The four women currently serving on the Boston City Council spoke about their jobs and goals to improve the city at a forum hosted Tuesday by the Suffolk County Sheriff’s Department.
City Councilors Michelle Wu, Ayanna Pressley, Andrea Campbell and Annissa Essaibi George answered questions submitted by audience members in advance, and Sheriff Steven Tompkins moderated the conversation.
Pressley, an at-large councilor representing all of Boston, said the women on the panel are “fiercely independent” and contribute to the diverse voices on the Council.
“It is a reminder that we are often progressive in theory and not in practice,” Pressley said. “We each bring our own perspective, and I’m excited to see what that will yield.”
Wu, who is president of the Council and also an at-large councilor, said councilors focus on daily issues that aren’t always large-scale.
“Our job as City Council is to figure out the day-to-day, quality-of-life issues that don’t come with media, so we have to focus on transparency,” Wu said.
The audience’s questions covered topics including re-entry into society after incarceration, human trafficking and the youth.
Essaibi George, who was elected as an at-large councilor in November, said as a former teacher in Dorchester, education is important to her.
“As a teacher, I know that our kids spend so much time in schools … Sometimes, it’s the least chaotic place in their lives,” she said. “We need to make sure as adults that we [make] our kids not just academically successful, but personally successful.”
Civic engagement and community development were main themes in the conversation.
“We get the government that we deserve,” Tompkins said. “If you do not participate, then [you] do not get to whine about what is happening. If we deserve good government, then let’s make that happen.”
Campbell, who represents District 4, said political distrust contributes highly to lower voter turnouts.

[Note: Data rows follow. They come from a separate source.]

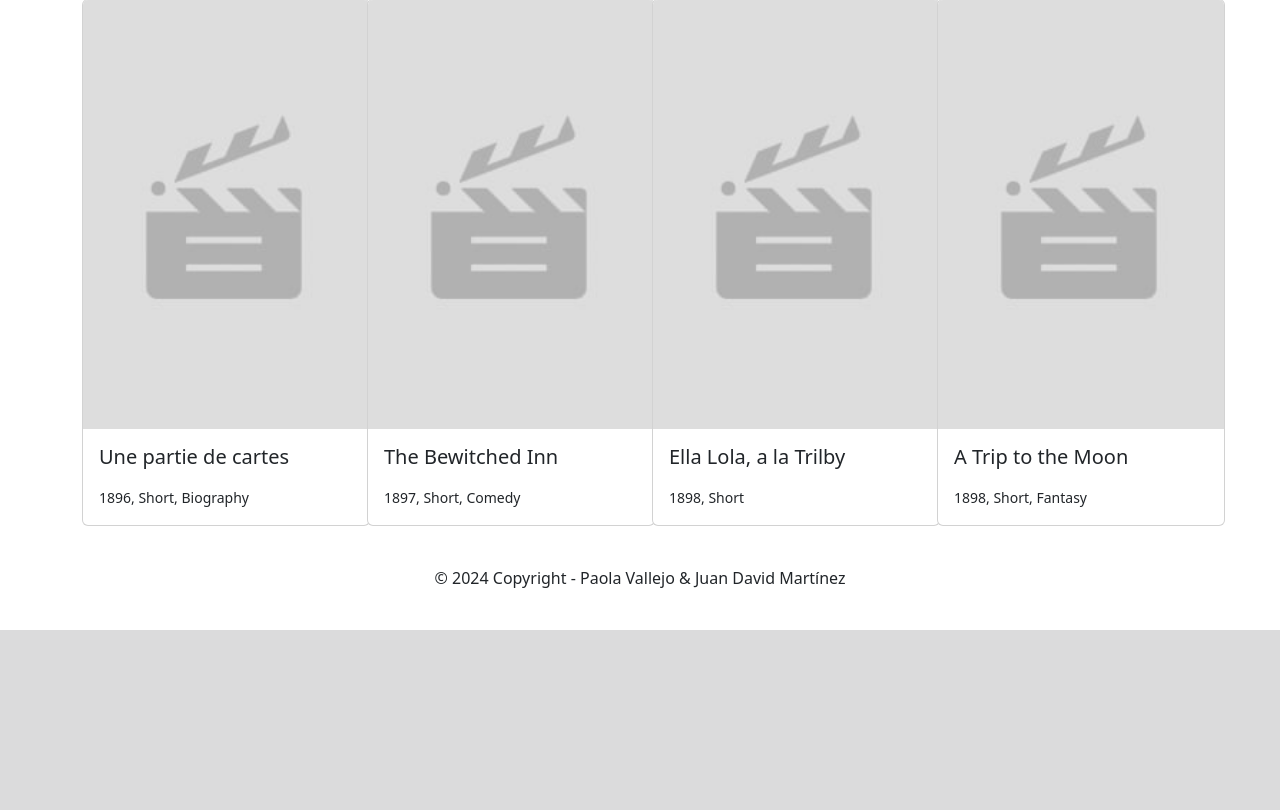
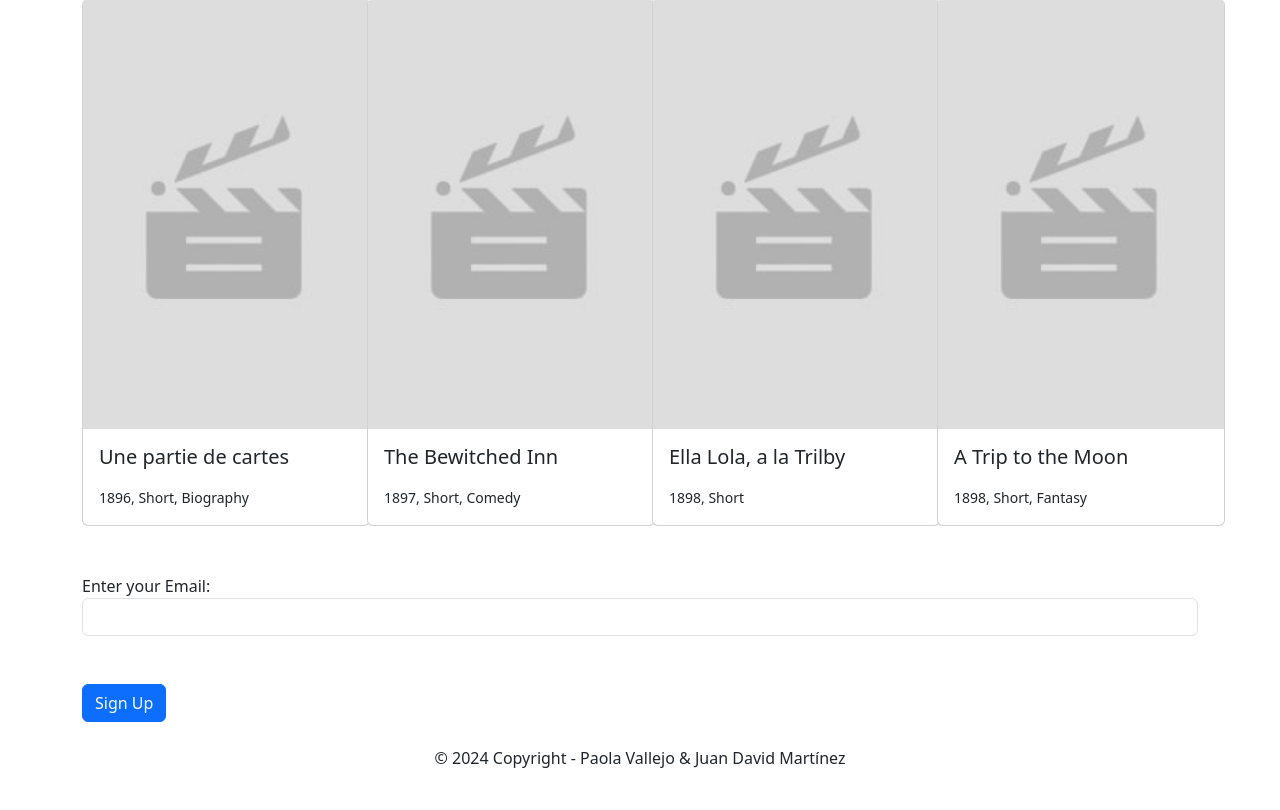
Before and after one commit to tomechava/moviereviewsproject, a Django app: template moviereviewsproject/movie/templates/home.html in a window 1280 px wide. Shown: the part 2603-3413 px from the top of the page. Before the commit the page ends 3233 px from the top, so only its background shows below. Run offline with Django 5.2, Linux system fonts and the light colour scheme; the template is opened without the code that fills it: values that come from a table or form of the project are taken from there, others are empty; data comes from the database, SQL or seed files in the repository.

Commit message:
final commit taller 2

```diff
--- a/moviereviewsproject/movie/templates/home.html
+++ b/moviereviewsproject/movie/templates/home.html
@@ -46,5 +46,18 @@
     </div>
     {% endfor %}
 </div>
+<form action="{% url 'signup' %}">
+    <div class="row my-5">
+        <div class="col-12">
+            <label for="txtEmail">Enter your Email:</label>
+            <input type="text" name="txtEmail" id="txtEmail" class="form-control">
+        </div>
+    </div>
+    <div class="row">
+        <div class="col-12">
+            <button type="submit" class="btn btn-primary">Sign Up</button>
+        </div>
+</form>
+
 
 {% endblock content %}
--- a/moviereviewsproject/movie/views.py
+++ b/moviereviewsproject/movie/views.py
@@ -20,6 +20,10 @@ def home(request):
 def about(request):
     #return HttpResponse('<h1>About Us</h1>')
     return render(request, 'about.html')
+
+def signup(request):
+    email = request.GET.get('txtEmail')
+    return render(request, 'signup.html', {'email':email})
 
 def statistics_view(request):
     matplotlib.use('Agg')
--- a/moviereviewsproject/moviereviews/urls.py
+++ b/moviereviewsproject/moviereviews/urls.py
@@ -28,6 +28,7 @@ urlpatterns = [
     path('about/', movieViews.about, name='about'),
     path('news/', include('news.urls')), #include urls from news app
     path('statistics/', movieViews.statistics_view, name='statistics'),
+    path('signup/', movieViews.signup, name='signup'),
 ]
 
 urlpatterns += static(settings.MEDIA_URL, document_root=settings.MEDIA_ROOT) #add this line to urlpatterns
```
Also changed, not shown: moviereviewsproject/movie/templates/signup.html (added, +8 -0 lines).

“I found that I have to build trust, and I had to keep my word,” she said. “If I said I was going to come back, I came back. If I said I was going to call you, I called you. We have to keep our word. It’s as simple as that.”
Pressley agreed with Campbell, pointing out that political distrust stems from previous negative experiences.
“People are apathetic not because they’re uninformed, they’re apathetic because they’re too informed,” Pressley said. “When we change those experiences, government will be redeemed.”
Several attendees said they were curious about the councilors and what role they will play in improving Boston.
Roberta Young, 70, of Dorchester, said she wanted to hear about how changes in the city would affect her.
“I hope that the female councilors and representatives will give us their agenda and how they’re going to be helpful in our communities in response to our questions, regarding education, housing and elderly services, and all things that are of interest to me,” she said.
Priscilla Tate, 50, said she is interested in learning about plans to help her neighborhood.
“I am currently a resident of Roxbury, and I want to see what some of the issues are and some of the plans for resolving those issues,” she said.
Yvonne Jones, 55, of Dorchester, said she came to the forum because she wanted to meet the councilors.
“I never really got to meet many of the city councilors in person, so this is my opportunity to meet them,” she said. “I’m just here to get to know them better.”